DIRECTIONS FOR THIS TASK -> Track down each line below containing the string "shown" and copy it.
[PROVIDED RECORDS Boundary: Start]
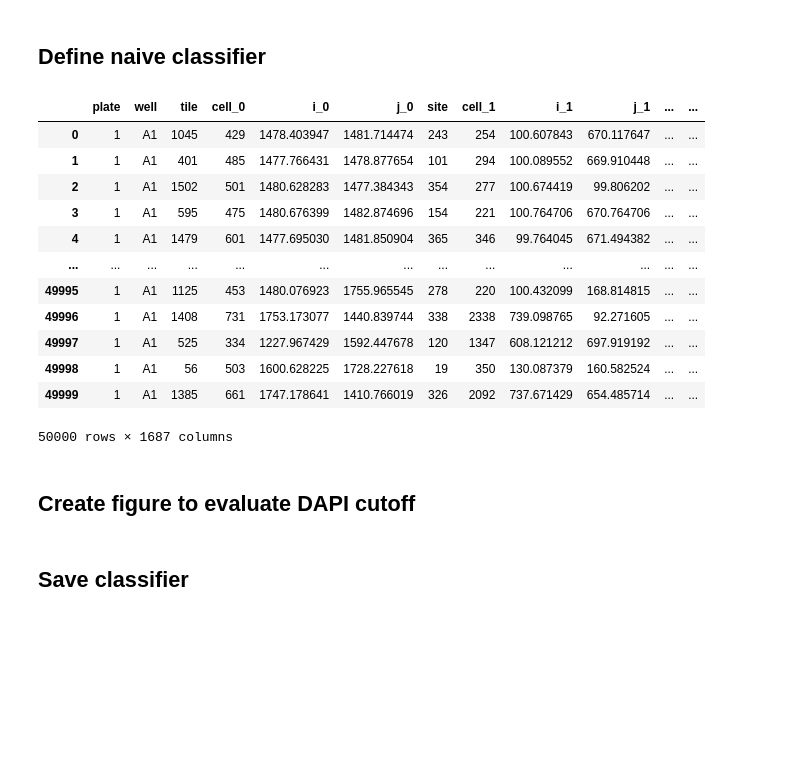
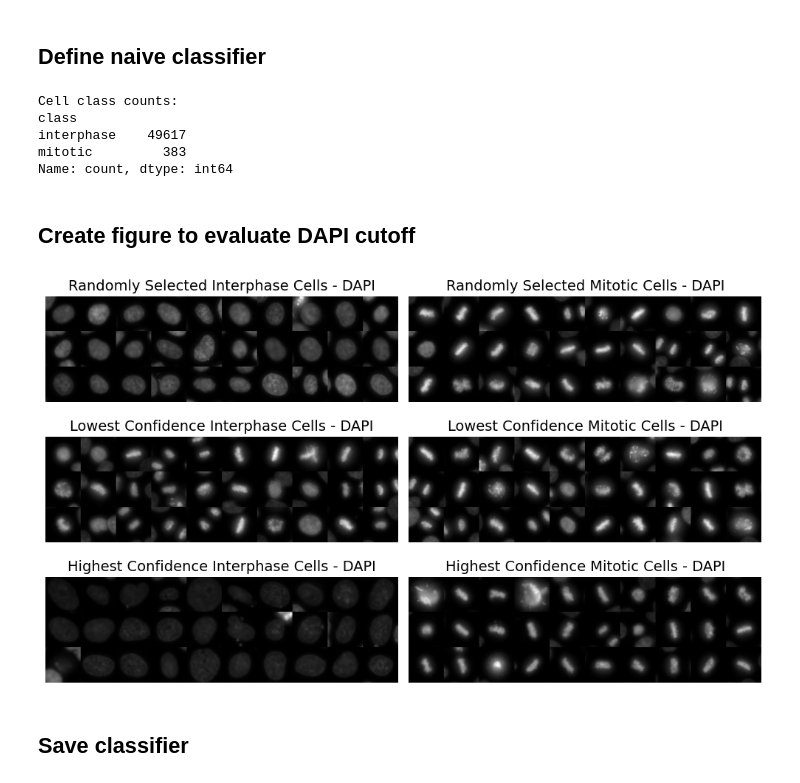
Before and after one commit to cheeseman-lab/brieflow-analysis, a Jupyter notebook: analysis/7.create_naive_cell_classifier.ipynb, the cells around one changed output. Drawn from its saved outputs; the diff is of its cells as text; code cells hidden in the pictures; blank space fills up the shorter version.

```diff
--- a/analysis/7.create_naive_cell_classifier.ipynb
+++ b/analysis/7.create_naive_cell_classifier.ipynb
@@ -173,34 +185,26 @@ classifier = NaiveMitoticClassifier()
 classes, confidences = classifier.classify_cells(cell_data, 17)
 
 # Add classes and confidences to the cell data
-classified_cell_data = cell_data
+classified_cell_data = cell_data.copy()
 classified_cell_data['class'] = classes
 classified_cell_data['confidence'] = confidences
-classified_cell_data = add_filenames(classified_cell_data, ROOT_FP)
-classified_cell_data
+
+print("Cell class counts:")
+print(classified_cell_data["class"].value_counts())
 # %% [output]
-|  | plate | well | tile | cell_0 | i_0 | j_0 | site | cell_1 | i_1 | j_1 | ... | ... |
-| 0 | 1 | A1 | 1045 | 429 | 1478.403947 | 1481.714474 | 243 | 254 | 100.607843 | 670.117647 | ... | ... |
-| 1 | 1 | A1 | 401 | 485 | 1477.766431 | 1478.877654 | 101 | 294 | 100.089552 | 669.910448 | ... | ... |
-| 2 | 1 | A1 | 1502 | 501 | 1480.628283 | 1477.384343 | 354 | 277 | 100.674419 | 99.806202 | ... | ... |
-| 3 | 1 | A1 | 595 | 475 | 1480.676399 | 1482.874696 | 154 | 221 | 100.764706 | 670.764706 | ... | ... |
-| 4 | 1 | A1 | 1479 | 601 | 1477.695030 | 1481.850904 | 365 | 346 | 99.764045 | 671.494382 | ... | ... |
-| ... | ... | ... | ... | ... | ... | ... | ... | ... | ... | ... | ... | ... |
-| 49995 | 1 | A1 | 1125 | 453 | 1480.076923 | 1755.965545 | 278 | 220 | 100.432099 | 168.814815 | ... | ... |
-| 49996 | 1 | A1 | 1408 | 731 | 1753.173077 | 1440.839744 | 338 | 2338 | 739.098765 | 92.271605 | ... | ... |
-| 49997 | 1 | A1 | 525 | 334 | 1227.967429 | 1592.447678 | 120 | 1347 | 608.121212 | 697.919192 | ... | ... |
-| 49998 | 1 | A1 | 56 | 503 | 1600.628225 | 1728.227618 | 19 | 350 | 130.087379 | 160.582524 | ... | ... |
-| 49999 | 1 | A1 | 1385 | 661 | 1747.178641 | 1410.766019 | 326 | 2092 | 737.671429 | 654.485714 | ... | ... |
-50000 rows × 1687 columns
+Cell class counts:
+class
+interphase    49617
+mitotic         383
+Name: count, dtype: int64
 # %% [markdown]
 ## Create figure to evaluate DAPI cutoff
 # %%
+# add filenames to the classified cell data
+classified_cell_data = add_filenames(classified_cell_data, ROOT_FP)
 # Use final thresholding to split cells
 mitotic_df = classified_cell_data[classified_cell_data["class"] == "mitotic"]
 interphase_df = classified_cell_data[classified_cell_data["class"] == "interphase"]
-print(
-    f"Subsetting {len(mitotic_df)} mitotic cells and {len(interphase_df)} interphase cells"
-)
 
 # Create figure to evaluate DAPI cutoff
 
@@ -252,34 +256,36 @@ montages = [
         cell_data=interphase_df,
         channels=CHANNELS,
         selection_params={
             "method": "sorted",
             "sort_by": "confidence",
             "ascending": False,
         },
     )["DAPI"],
     create_cell_montage(
         cell_data=mitotic_df,
         channels=CHANNELS,
         selection_params={
             "method": "sorted",
             "sort_by": "confidence",
             "ascending": False,
         },
     )["DAPI"],
 ]
 
 # Initialize figure and subplots
-fig, axes = plt.subplots(2, 3, figsize=(10, 4))
+fig, axes = plt.subplots(3, 2, figsize=(10, 6))
 
 # Display each montage
 for ax, title, montage in zip(axes.flat, titles, montages):
     ax.imshow(montage, cmap="gray")
     ax.set_title(title, fontsize=14)
     ax.axis("off")
 
 # Adjust layout and show the plot
 plt.tight_layout()
 plt.show()
+# %% [output]
+[figure, added]
 # %% [markdown]
 ## Save classifier
 # %%
```
Also changed, not shown: parts of 4 cells of this notebook, 1 other file.
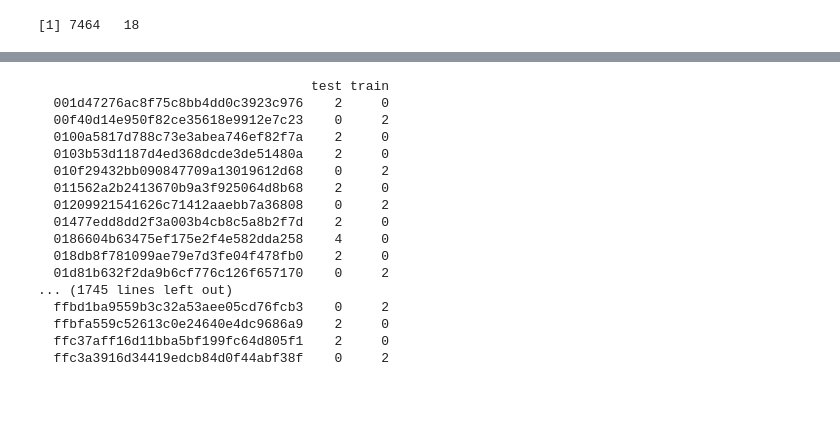
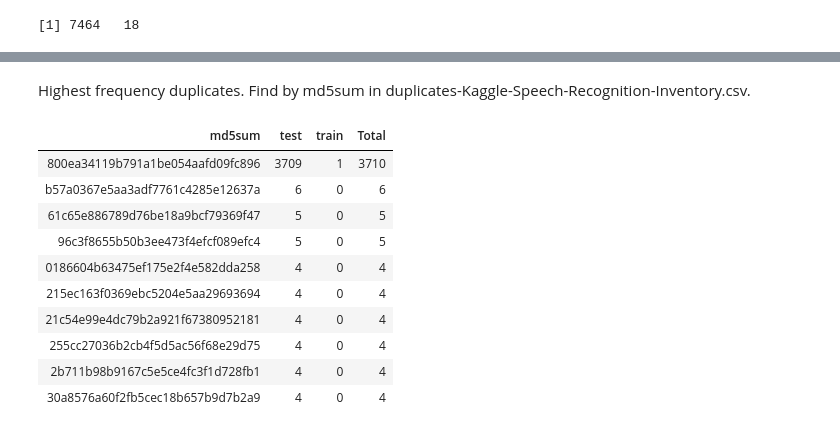
Before and after one commit to EarlGlynn/kaggle-speech-recognition, a Jupyter notebook: Jupyter/00-WAV-File-Inventory-Duplicates/00-WAV-File-Inventory.ipynb, the cells around one changed output, grey strips where cells are left out. Cells and saved outputs as stored; diff of their text form; code cells hidden in the pictures; blank space fills up the shorter version.

```diff
--- a/Jupyter/00-WAV-File-Inventory-Duplicates/00-WAV-File-Inventory.ipynb
+++ b/Jupyter/00-WAV-File-Inventory-Duplicates/00-WAV-File-Inventory.ipynb
@@ -572,26 +583,28 @@ head(duplicates)
 | test/audio/clip_622472139.wav | test |  | 622472139 | 0 | wav | 16000 | -9117 | -1586.1 | -60.25 | -2 | ... |
 | test/audio/clip_c89b44152.wav | test |  | c89b44152 | 0 | wav | 16000 | -9117 | -1586.1 | -60.25 | -2 | ... |
 # %%
-duplicatesSummary <- table(duplicates$md5sum, duplicates$dataset)
-duplicatesSummary
+duplicatesSummary <- as.data.frame.matrix( table(duplicates$md5sum, duplicates$dataset) )
+duplicatesSummary$Total <- duplicatesSummary$test + duplicatesSummary$train
-# %% [output]
-                                   test train
-  001d47276ac8f75c8bb4dd0c3923c976    2     0
-  00f40d14e950f82ce35618e9912e7c23    0     2
-  0100a5817d788c73e3abea746ef82f7a    2     0
-  0103b53d1187d4ed368dcde3de51480a    2     0
-  010f29432bb090847709a13019612d68    0     2
-  011562a2b2413670b9a3f925064d8b68    2     0
-  01209921541626c71412aaebb7a36808    0     2
-  01477edd8dd2f3a003b4cb8c5a8b2f7d    2     0
-  0186604b63475ef175e2f4e582dda258    4     0
-  018db8f781099ae79e7d3fe04f478fb0    2     0
-  01d81b632f2da9b6cf776c126f657170    0     2
-... (1745 lines left out)
-  ffbd1ba9559b3c32a53aee05cd76fcb3    0     2
-  ffbfa559c52613c0e24640e4dc9686a9    2     0
-  ffc37aff16d11bba5bf199fc64d805f1    2     0
-  ffc3a3916d34419edcb84d0f44abf38f    0     2
+# %%
+duplicatesSummary <- duplicatesSummary                %>%
+                     rownames_to_column(var="md5sum") %>%
+                     arrange(desc(Total))
+# %% [markdown]
+Highest frequency duplicates.  Find by md5sum in duplicates-Kaggle-Speech-Recognition-Inventory.csv.
+# %%
+head(duplicatesSummary, 10)
+# %% [output]
+| md5sum | test | train | Total |
+| 800ea34119b791a1be054aafd09fc896 | 3709 | 1 | 3710 |
+| b57a0367e5aa3adf7761c4285e12637a | 6 | 0 | 6 |
+| 61c65e886789d76be18a9bcf79369f47 | 5 | 0 | 5 |
+| 96c3f8655b50b3ee473f4efcf089efc4 | 5 | 0 | 5 |
+| 0186604b63475ef175e2f4e582dda258 | 4 | 0 | 4 |
+| 215ec163f0369ebc5204e5aa29693694 | 4 | 0 | 4 |
+| 21c54e99e4dc79b2a921f67380952181 | 4 | 0 | 4 |
+| 255cc27036b2cb4f5d5ac56f68e29d75 | 4 | 0 | 4 |
+| 2b711b98b9167c5e5ce4fc3f1d728fb1 | 4 | 0 | 4 |
+| 30a8576a60f2fb5cec18b657b9d7b2a9 | 4 | 0 | 4 |
 # %%
 write.csv(duplicates,        "duplicates-Kaggle-Speech-Recognition-Inventory.csv", row.names=FALSE)
 write.csv(duplicatesSummary, "duplicates-Summary.csv")
```
Also changed, not shown: parts of 17 cells of this notebook, 1 other file.
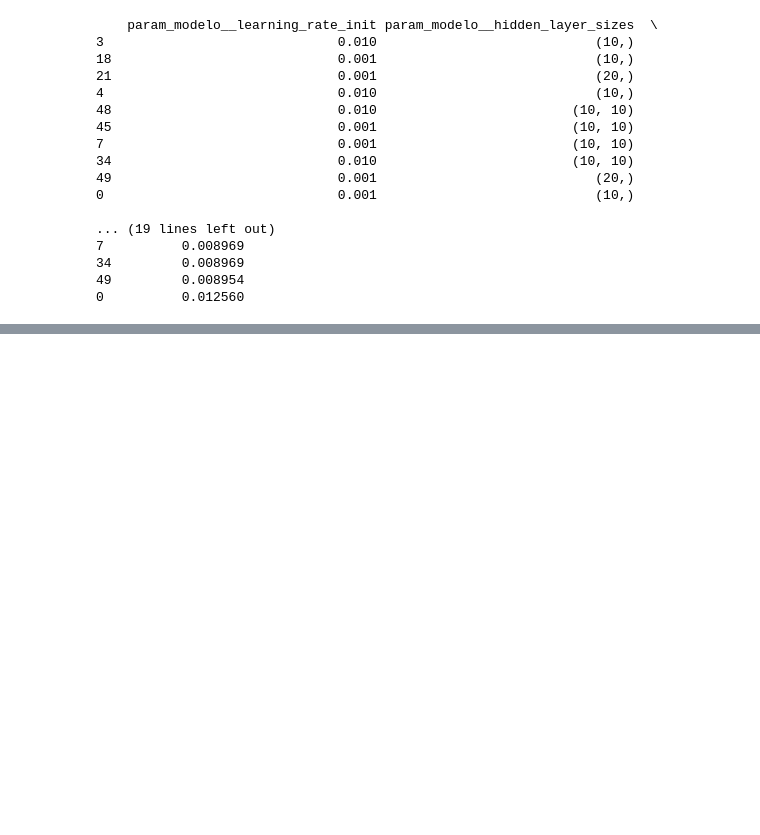
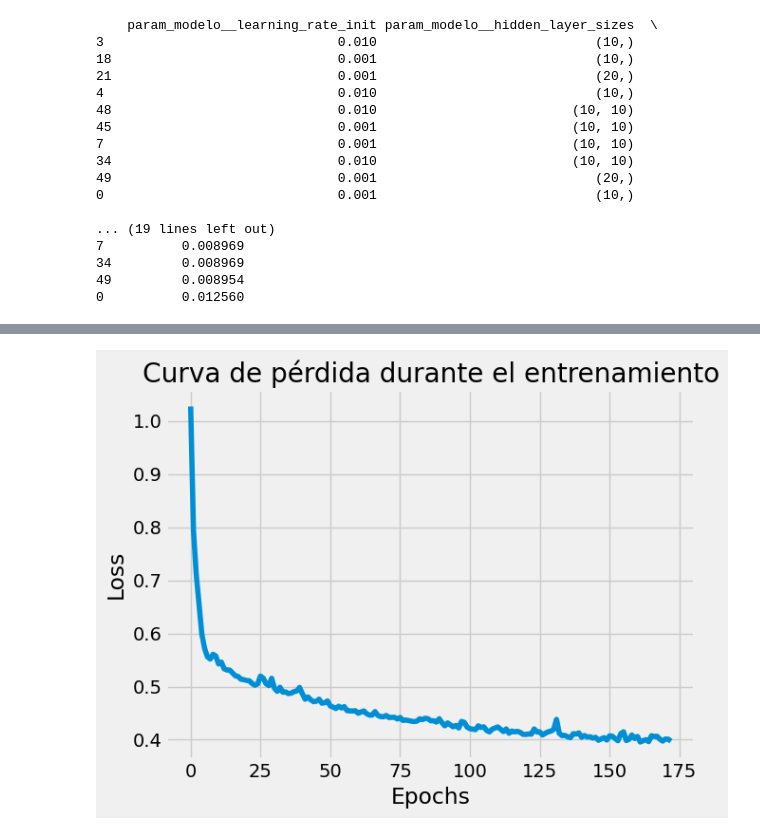
Before and after one commit to jeankrabbat/Trabajo-grupal-2, a Jupyter notebook: model.ipynb, the cells around one changed output, grey strips where cells are left out. Drawn from its saved outputs; the diff is of its cells as text; code cells hidden in the pictures; blank space fills up the shorter version.

Commit message:
Act Model

```diff
--- a/model.ipynb
+++ b/model.ipynb
@@ -374,0 +615,21 @@ print(mejores_resultados)
+# %%
+from sklearn.neural_network import MLPClassifier
+import matplotlib.pyplot as plt
+
+# Asegúrate de que tu modelo tenga el solver 'adam' o 'sgd'
+model = MLPClassifier(solver='adam', max_iter=1000, random_state=123)
+
+# Ajusta tu modelo a los datos
+model.fit(X_train, y_train)  # Reemplaza X_train y y_train con tus datos de entrenamiento
+
+# Verifica si el modelo tiene la curva de pérdida
+if hasattr(model, 'loss_curve_'):
+    plt.plot(model.loss_curve_)
+    plt.xlabel('Epochs')
+    plt.ylabel('Loss')
+    plt.title('Curva de pérdida durante el entrenamiento')
+    plt.show()
+else:
+    print("El modelo no tiene una curva de pérdida disponible.")
+# %% [output]
+[figure, added]
```
Also changed, not shown: parts of 5 cells of this notebook.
[PROVIDED RECORDS Boundary: End]
RESPONSE BOX ->
Also changed, not shown: parts of 4 cells of this notebook, 1 other file.
Also changed, not shown: parts of 17 cells of this notebook, 1 other file.
Also changed, not shown: parts of 5 cells of this notebook.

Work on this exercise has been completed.